Debbie Power

Ka huri te kei o te waka ki te pae Tawhiti
Kia hoe ngātahi ki te pae tata
Ki te whai ao, ki to ao mārama.
The waka turns towards the distant horizon
Let us make headway and paddle as one
Through the glimmer of dawn to the break of day.

The Ministry of Social Development (MSD) is a people organisation with the welfare of the people of New Zealand at the core of what we do. Whether you are young or old, disabled, a student, a sole parent, in need of somewhere to live, on a low income, looking for work, or looking for workers – our MSD whānau is here for you.

We continue to respond to the ongoing challenges of COVID-19. The global pandemic has complicated already complex lives. As I write this foreword, New Zealanders are again living in a lockdown and MSD’s workforce is once again on hand to respond. Throughout, our greatest strength has been our ability to work across agencies to get vital support out to those who need it most, and at pace.

The right support to the right people at the right time

With locations in nearly every centre in New Zealand and well-developed networks, MSD can reach some of our most vulnerable communities. This reach has increased with people able to do more with us online or remotely. Whatever the challenge over the last year – COVID-19, homelessness in Rotorua, families in need in Northland, or flooding on the West Coast – we had the people, connections and resources to help.

With offices in nearly every centre, we are connected and on the ground to help communities across New Zealand.

Working together to improve the wellbeing of New Zealanders

As New Zealand grows and evolves, so do we. MSD is operating in more areas – and with more people – than ever before.

  • We work with community groups and provide funding so they can meet the local demand for services.
  • Over the last year, my leadership team and I met with more than 500 community partners around the country. Their feedback helps us understand what matters from their perspective, which helps inform the work we do back in Wellington.
  • We are strengthening Māori-Crown relationships. We meet regularly with iwi leaders, we have staff co-located at marae providing services and we work alongside iwi and hapū to improve the wellbeing of Māori.
  • MSD has the lead role in strengthening social cohesion, with an aim of bringing the people of Aotearoa together following the terrorist attack on the Christchurch mosques in 2019.
  • With Oranga Tamariki, MSD is leading a programme to improve how government agencies work with the social sector to commission services.
  • We are one of 10 Joint Venture agencies collaborating with iwi, Māori, and communities to build a stronger family and sexual violence system.
  • MSD is joining-up the Public Service in the regions; with seven of our senior leaders taking roles as Regional Public Service Commissioners.
While income support and employment remain key priorities for us, we have seen significant growth in our wider social development role.

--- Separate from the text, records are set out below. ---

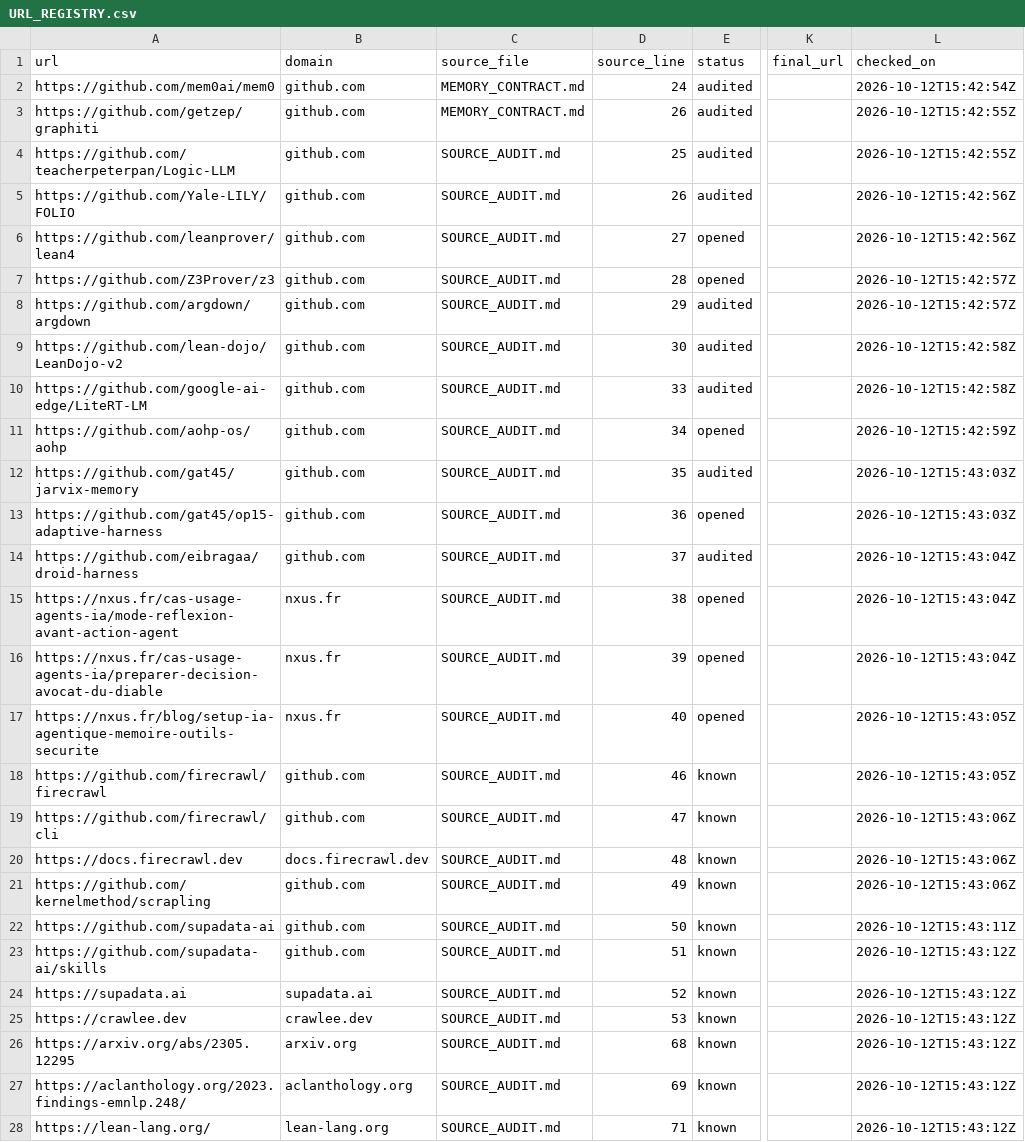
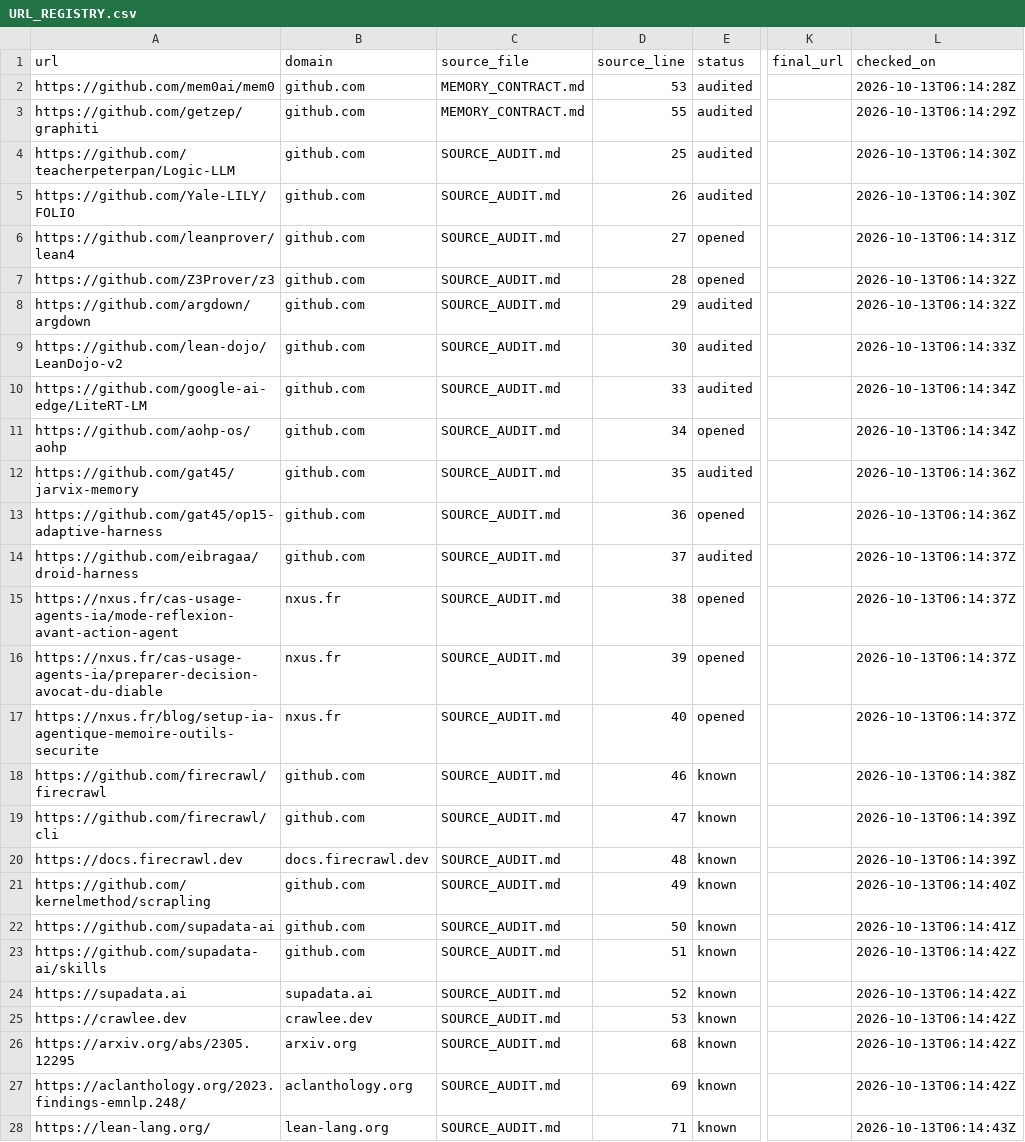
Before and after one commit to gat45/op15-logos, a CSV file: docs/URL_REGISTRY.csv, drawn as a sheet; only a part is shown, gaps mark what is left out; the diff covers the shown part only; the diff names each change by its address in the sheet, - before the commit and + after, or states it on an @@ line.

Commit message:
feat: improve mobile chat context and source audit

```diff
--- a/docs/URL_REGISTRY.csv
+++ b/docs/URL_REGISTRY.csv
-D2 (source_line): 24
+D2 (source_line): 53
-L2 (checked_on): 2026-10-12T15:42:54Z
+L2 (checked_on): 2026-10-13T06:14:28Z
-D3 (source_line): 26
+D3 (source_line): 55
-L3 (checked_on): 2026-10-12T15:42:55Z
+L3 (checked_on): 2026-10-13T06:14:29Z
-L4 (checked_on): 2026-10-12T15:42:55Z
+L4 (checked_on): 2026-10-13T06:14:30Z
-L5 (checked_on): 2026-10-12T15:42:56Z
+L5 (checked_on): 2026-10-13T06:14:30Z
-L6 (checked_on): 2026-10-12T15:42:56Z
+L6 (checked_on): 2026-10-13T06:14:31Z
-L7:L8 (checked_on): 2026-10-12T15:42:57Z
+L7:L8 (checked_on): 2026-10-13T06:14:32Z
-L9 (checked_on): 2026-10-12T15:42:58Z
+L9 (checked_on): 2026-10-13T06:14:33Z
-L10 (checked_on): 2026-10-12T15:42:58Z
+L10 (checked_on): 2026-10-13T06:14:34Z
-L11 (checked_on): 2026-10-12T15:42:59Z
+L11 (checked_on): 2026-10-13T06:14:34Z
-L12:L13 (checked_on): 2026-10-12T15:43:03Z
+L12:L13 (checked_on): 2026-10-13T06:14:36Z
-L14:L16 (checked_on): 2026-10-12T15:43:04Z
+L14:L16 (checked_on): 2026-10-13T06:14:37Z
-L17 (checked_on): 2026-10-12T15:43:05Z
+L17 (checked_on): 2026-10-13T06:14:37Z
-L18 (checked_on): 2026-10-12T15:43:05Z
+L18 (checked_on): 2026-10-13T06:14:38Z
-L19:L20 (checked_on): 2026-10-12T15:43:06Z
+L19:L20 (checked_on): 2026-10-13T06:14:39Z
-L21 (checked_on): 2026-10-12T15:43:06Z
+L21 (checked_on): 2026-10-13T06:14:40Z
-L22 (checked_on): 2026-10-12T15:43:11Z
+L22 (checked_on): 2026-10-13T06:14:41Z
-L23:L27 (checked_on): 2026-10-12T15:43:12Z
+L23:L27 (checked_on): 2026-10-13T06:14:42Z
-L28 (checked_on): 2026-10-12T15:43:12Z
+L28 (checked_on): 2026-10-13T06:14:43Z
```
Also changed, not shown: 63 edited cells elsewhere in this file, 3 other files.
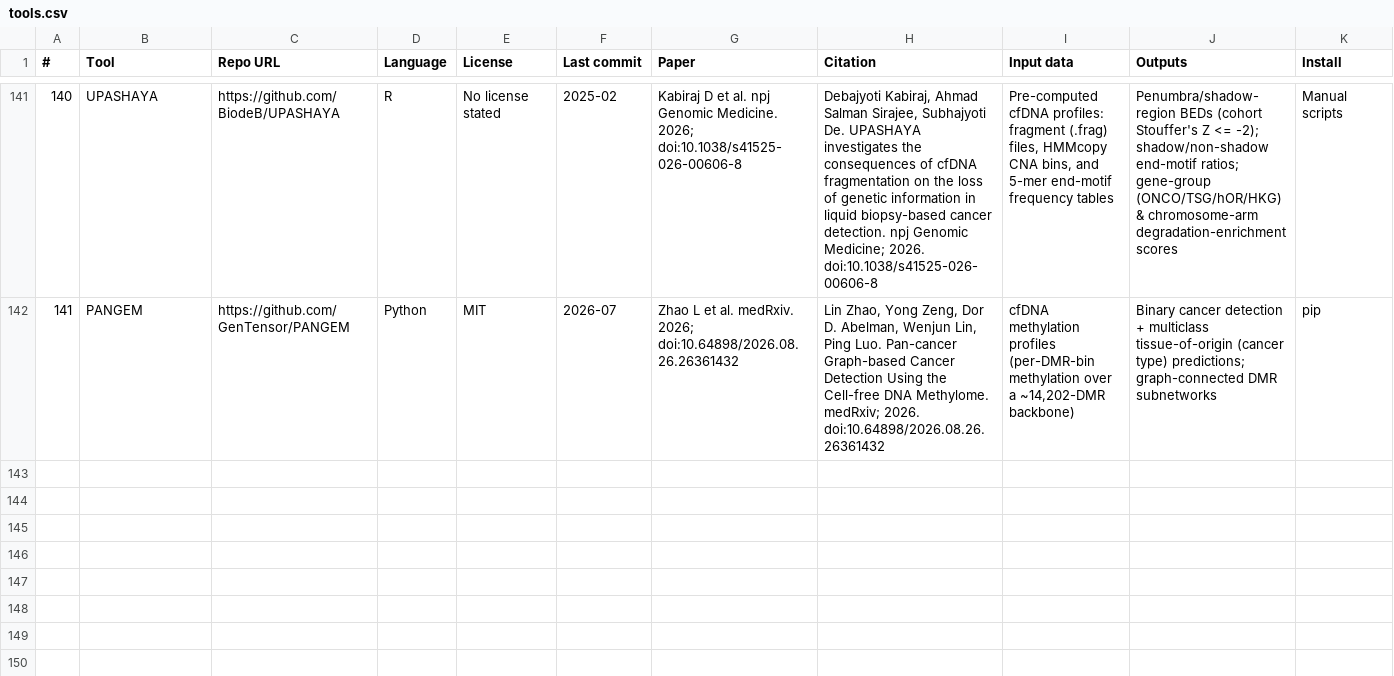
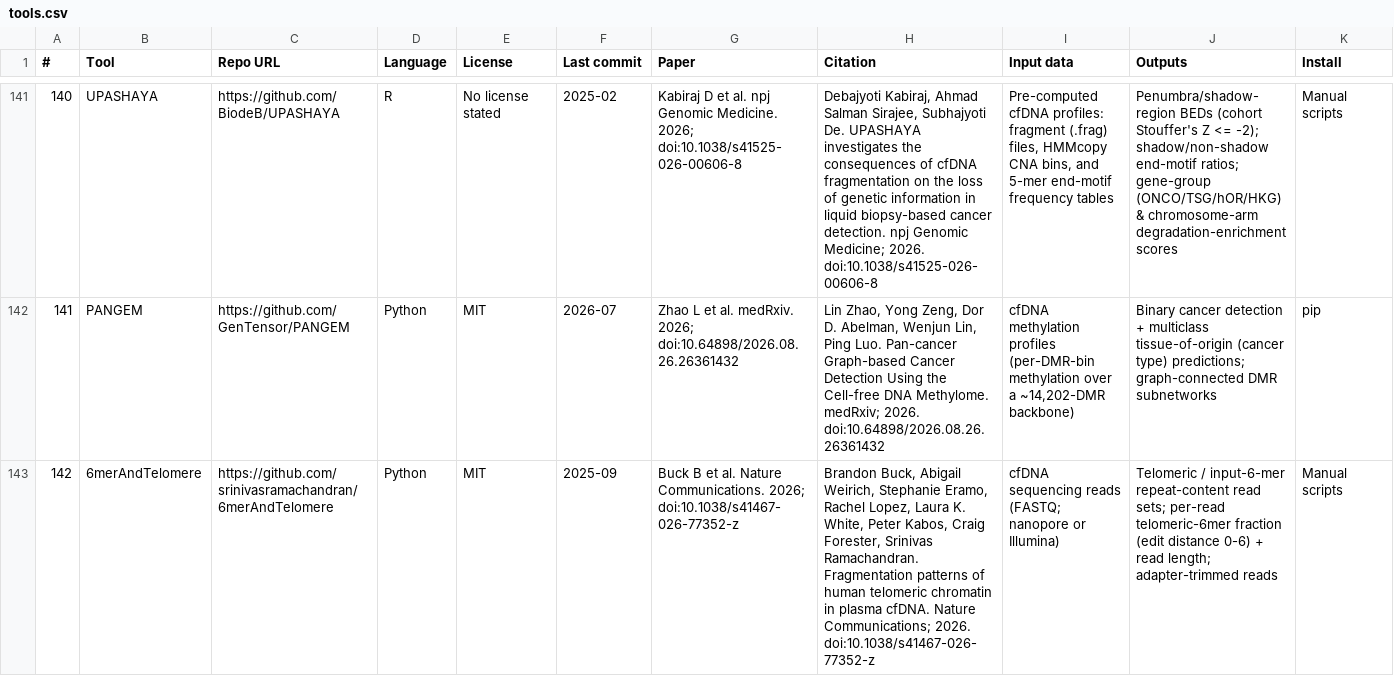
Before and after one commit to odinokov/cfdna-tools, a CSV file: tools.csv, drawn as a sheet; only a part is shown, gaps mark what is left out; rows hold the shown columns only; the diff names each change by its address in the sheet, - before the commit and + after, or states it on an @@ line.

```diff
--- a/tools.csv
+++ b/tools.csv
+row 143: 142 | 6merAndTelomere | https://github.com/srinivasramachandran/6merAndTelomere | Python | MIT | 2025-09 | Buck B et al. Nature Communications. 2026; doi:10.1038/s41467-026-77352-z | Brandon Buck, Abigail Weirich, Stephanie Eramo, Rachel Lopez, Laura K. White, Peter Kabos, Craig Forester, Srinivas Ramachandran. Fragmentation patterns of human telomeric chromatin in plasma cfDNA. Nature Communications; 2026. doi:10.1038/s41467-026-77352-z | cfDNA sequencing reads (FASTQ; nanopore or Illumina) | Telomeric / input-6-mer repeat-content read sets; per-read telomeric-6mer fraction (edit distance 0-6) + read length; adapter-trimmed reads | Manual scripts
```
Also changed, not shown: 1 other file.
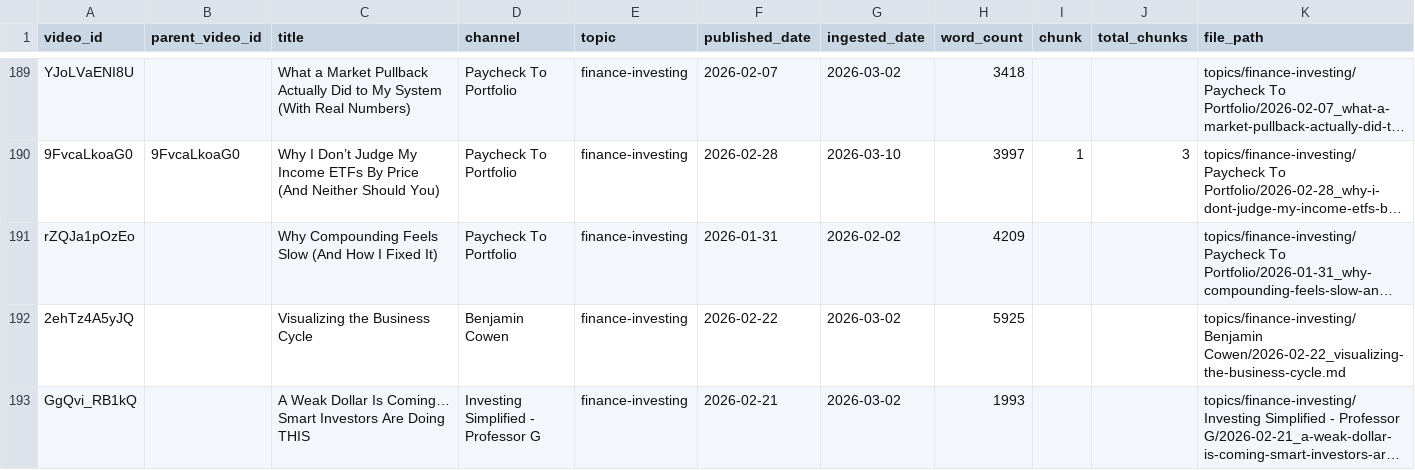
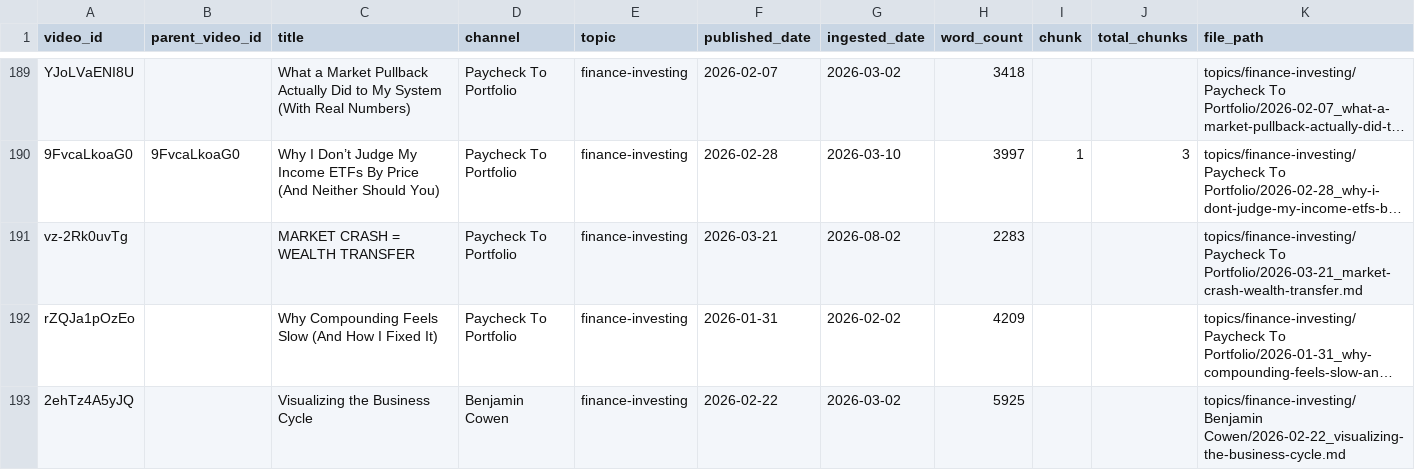
Before and after one commit to mmesomakelvin/transcript-library, a CSV file: pipeline/youtube-transcripts/index/videos.csv, drawn as a sheet; only a part is shown, gaps mark what is left out; the shorter side is filled out with more unchanged rows; long unchanged cells end in …; the diff names each change by its address in the sheet, - before the commit and + after, or states it on an @@ line.

```diff
--- a/pipeline/youtube-transcripts/index/videos.csv
+++ b/pipeline/youtube-transcripts/index/videos.csv
+row 191: vz-2Rk0uvTg |  | MARKET CRASH = WEALTH TRANSFER | Paycheck To Portfolio | finance-investing | 2026-03-21 | 2026-08-02 | 2283 |  |  | topics/finance-investing/Paycheck To Portfolio/2026-03-21_market-crash-wealth-transfer.md
```
Also changed, not shown: pipeline/youtube-transcripts/index/classification_log.csv, 6 other files.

Doing well and doing more

In 2020/21 we helped more New Zealanders into work than at any time in the last 25 years. We achieved this by focusing on:

  • keeping people in jobs
  • moving people quickly back into the workforce
  • responding to changing labour needs across industry, for example fewer tourism jobs but more opportunities in horticulture
  • increasing access to apprenticeships and training.

Although we saw an expected increase in benefit numbers, we never reached the high numbers predicted. Our exits off benefits into work helped cushion the impact of the increase in demand for income support.

Me whai whakaaro tātou ki te mana o ngā mokopuna i roto i a tātou mahi katoa – we need to think about the mana of mokopuna in all of our work.

There is so much more to do – particularly for Māori and Pacific clients, and people who have spent a long time in the welfare system. We know that when we help someone to independence, we’re helping future generations.

Our people achieved impressive results despite the constraints of our existing systems and processes. We want to make these simpler and will be looking to make significant improvements over the coming years.

Looking after our people

I’ve been so impressed by the resilience and compassion of the people who work at MSD who have stepped up to support others while dealing with the impact of COVID-19 on their own lives. This year we welcomed large numbers of new staff, and sadly lost much-loved colleagues. The way our people come together to support each other in times of adversity and sadness defines who we are and how much we care.

Ensuring our frontline staff are better paid and have access to a range of wellbeing supports at work has been one of our priorities. Our staff networks have grown and thrived, ensuring we embrace and celebrate the diversity of our MSD whānau.

After nearly 40 years working for this organisation, I now have the privilege of leading it. MSD is an organisation that is always willing to take on new challenges. I am enormously proud of the work our people do every day in every community in New Zealand.

Debbie Power's signature

Debbie Power
Secretary for Social Development
Chief Executive, Ministry of Social Development